[Code change snippets]

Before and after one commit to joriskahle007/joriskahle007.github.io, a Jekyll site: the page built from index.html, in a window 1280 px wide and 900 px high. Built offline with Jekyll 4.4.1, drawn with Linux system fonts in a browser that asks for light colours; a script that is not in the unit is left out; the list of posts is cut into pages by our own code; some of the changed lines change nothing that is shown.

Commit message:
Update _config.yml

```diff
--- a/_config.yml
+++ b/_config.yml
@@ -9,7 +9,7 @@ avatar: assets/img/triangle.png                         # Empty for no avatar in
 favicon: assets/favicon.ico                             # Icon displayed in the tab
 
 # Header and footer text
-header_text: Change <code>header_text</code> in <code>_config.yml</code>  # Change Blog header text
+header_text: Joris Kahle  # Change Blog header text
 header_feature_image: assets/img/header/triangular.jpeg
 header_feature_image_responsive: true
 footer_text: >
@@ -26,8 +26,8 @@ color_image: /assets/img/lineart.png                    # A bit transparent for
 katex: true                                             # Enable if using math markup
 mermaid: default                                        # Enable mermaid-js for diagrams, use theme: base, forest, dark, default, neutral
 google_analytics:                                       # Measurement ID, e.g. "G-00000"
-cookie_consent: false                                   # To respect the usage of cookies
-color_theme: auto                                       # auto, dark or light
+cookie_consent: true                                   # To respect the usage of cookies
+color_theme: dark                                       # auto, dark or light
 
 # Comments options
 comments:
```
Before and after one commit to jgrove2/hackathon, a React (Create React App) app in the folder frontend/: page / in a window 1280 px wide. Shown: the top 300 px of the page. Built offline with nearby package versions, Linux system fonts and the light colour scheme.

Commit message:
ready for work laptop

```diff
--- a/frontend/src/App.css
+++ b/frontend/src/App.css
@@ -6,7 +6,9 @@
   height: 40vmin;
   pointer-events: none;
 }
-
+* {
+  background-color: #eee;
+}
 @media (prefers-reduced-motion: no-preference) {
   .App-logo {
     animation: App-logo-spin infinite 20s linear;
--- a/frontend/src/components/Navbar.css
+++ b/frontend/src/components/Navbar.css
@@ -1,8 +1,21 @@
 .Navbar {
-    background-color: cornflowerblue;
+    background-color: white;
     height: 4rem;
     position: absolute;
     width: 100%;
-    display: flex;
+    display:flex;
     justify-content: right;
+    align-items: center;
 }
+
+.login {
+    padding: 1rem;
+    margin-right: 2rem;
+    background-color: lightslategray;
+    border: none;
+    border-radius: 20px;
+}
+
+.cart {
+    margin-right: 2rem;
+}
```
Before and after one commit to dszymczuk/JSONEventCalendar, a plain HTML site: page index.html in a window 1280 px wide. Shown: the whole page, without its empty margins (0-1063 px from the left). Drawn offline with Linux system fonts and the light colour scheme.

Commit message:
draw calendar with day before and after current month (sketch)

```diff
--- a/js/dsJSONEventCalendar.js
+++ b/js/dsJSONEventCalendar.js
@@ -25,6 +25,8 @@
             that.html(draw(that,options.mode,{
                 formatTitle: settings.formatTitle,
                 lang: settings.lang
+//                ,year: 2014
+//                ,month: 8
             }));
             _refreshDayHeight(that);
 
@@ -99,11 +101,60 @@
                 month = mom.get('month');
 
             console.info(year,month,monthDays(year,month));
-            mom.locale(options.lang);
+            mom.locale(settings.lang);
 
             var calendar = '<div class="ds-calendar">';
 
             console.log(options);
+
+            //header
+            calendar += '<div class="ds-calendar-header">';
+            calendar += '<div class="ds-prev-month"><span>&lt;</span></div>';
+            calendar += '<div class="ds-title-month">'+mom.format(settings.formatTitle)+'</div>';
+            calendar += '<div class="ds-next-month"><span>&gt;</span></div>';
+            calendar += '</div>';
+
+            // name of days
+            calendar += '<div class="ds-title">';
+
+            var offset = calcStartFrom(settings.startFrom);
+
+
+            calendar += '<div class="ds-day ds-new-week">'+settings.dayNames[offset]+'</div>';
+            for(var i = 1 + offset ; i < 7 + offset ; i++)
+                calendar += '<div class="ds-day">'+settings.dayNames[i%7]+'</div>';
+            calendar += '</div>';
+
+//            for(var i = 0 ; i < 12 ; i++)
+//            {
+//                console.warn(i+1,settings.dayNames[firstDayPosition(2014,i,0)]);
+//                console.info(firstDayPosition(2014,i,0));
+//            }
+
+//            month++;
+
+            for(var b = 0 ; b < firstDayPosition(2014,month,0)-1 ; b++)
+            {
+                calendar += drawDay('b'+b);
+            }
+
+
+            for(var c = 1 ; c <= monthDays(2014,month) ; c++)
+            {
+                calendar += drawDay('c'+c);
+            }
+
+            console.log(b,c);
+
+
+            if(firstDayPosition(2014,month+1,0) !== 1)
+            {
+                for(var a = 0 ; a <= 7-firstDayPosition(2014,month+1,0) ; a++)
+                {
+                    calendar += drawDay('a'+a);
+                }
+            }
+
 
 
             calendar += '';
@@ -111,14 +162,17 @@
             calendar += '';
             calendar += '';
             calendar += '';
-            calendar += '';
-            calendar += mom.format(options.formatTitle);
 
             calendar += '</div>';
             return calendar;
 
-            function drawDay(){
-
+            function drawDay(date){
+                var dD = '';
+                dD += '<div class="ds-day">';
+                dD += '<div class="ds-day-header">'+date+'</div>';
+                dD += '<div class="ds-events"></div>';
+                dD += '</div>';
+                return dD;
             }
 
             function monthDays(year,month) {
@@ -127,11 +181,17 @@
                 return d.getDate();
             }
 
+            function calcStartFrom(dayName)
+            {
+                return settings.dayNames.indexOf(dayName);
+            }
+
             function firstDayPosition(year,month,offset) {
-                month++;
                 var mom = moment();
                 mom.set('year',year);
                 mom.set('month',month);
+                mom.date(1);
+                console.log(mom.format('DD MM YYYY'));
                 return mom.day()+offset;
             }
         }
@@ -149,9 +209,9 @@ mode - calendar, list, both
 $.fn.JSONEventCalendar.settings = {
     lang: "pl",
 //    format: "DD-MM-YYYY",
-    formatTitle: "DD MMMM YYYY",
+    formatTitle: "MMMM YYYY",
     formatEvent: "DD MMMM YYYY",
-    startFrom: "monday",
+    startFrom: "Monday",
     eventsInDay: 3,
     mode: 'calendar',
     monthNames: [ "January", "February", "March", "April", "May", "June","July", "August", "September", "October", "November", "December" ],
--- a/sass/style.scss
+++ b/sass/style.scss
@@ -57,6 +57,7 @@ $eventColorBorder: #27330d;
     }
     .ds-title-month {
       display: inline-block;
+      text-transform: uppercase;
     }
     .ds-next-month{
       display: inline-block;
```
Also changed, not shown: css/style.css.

### EXERCISE DETAILS
Lines with "dayNames": find them in the data and copy each one.

### EXERCISE RESPONSE
+            calendar += '<div class="ds-day ds-new-week">'+settings.dayNames[offset]+'</div>';
+                calendar += '<div class="ds-day">'+settings.dayNames[i%7]+'</div>';
+//                console.warn(i+1,settings.dayNames[firstDayPosition(2014,i,0)]);
+                return settings.dayNames.indexOf(dayName);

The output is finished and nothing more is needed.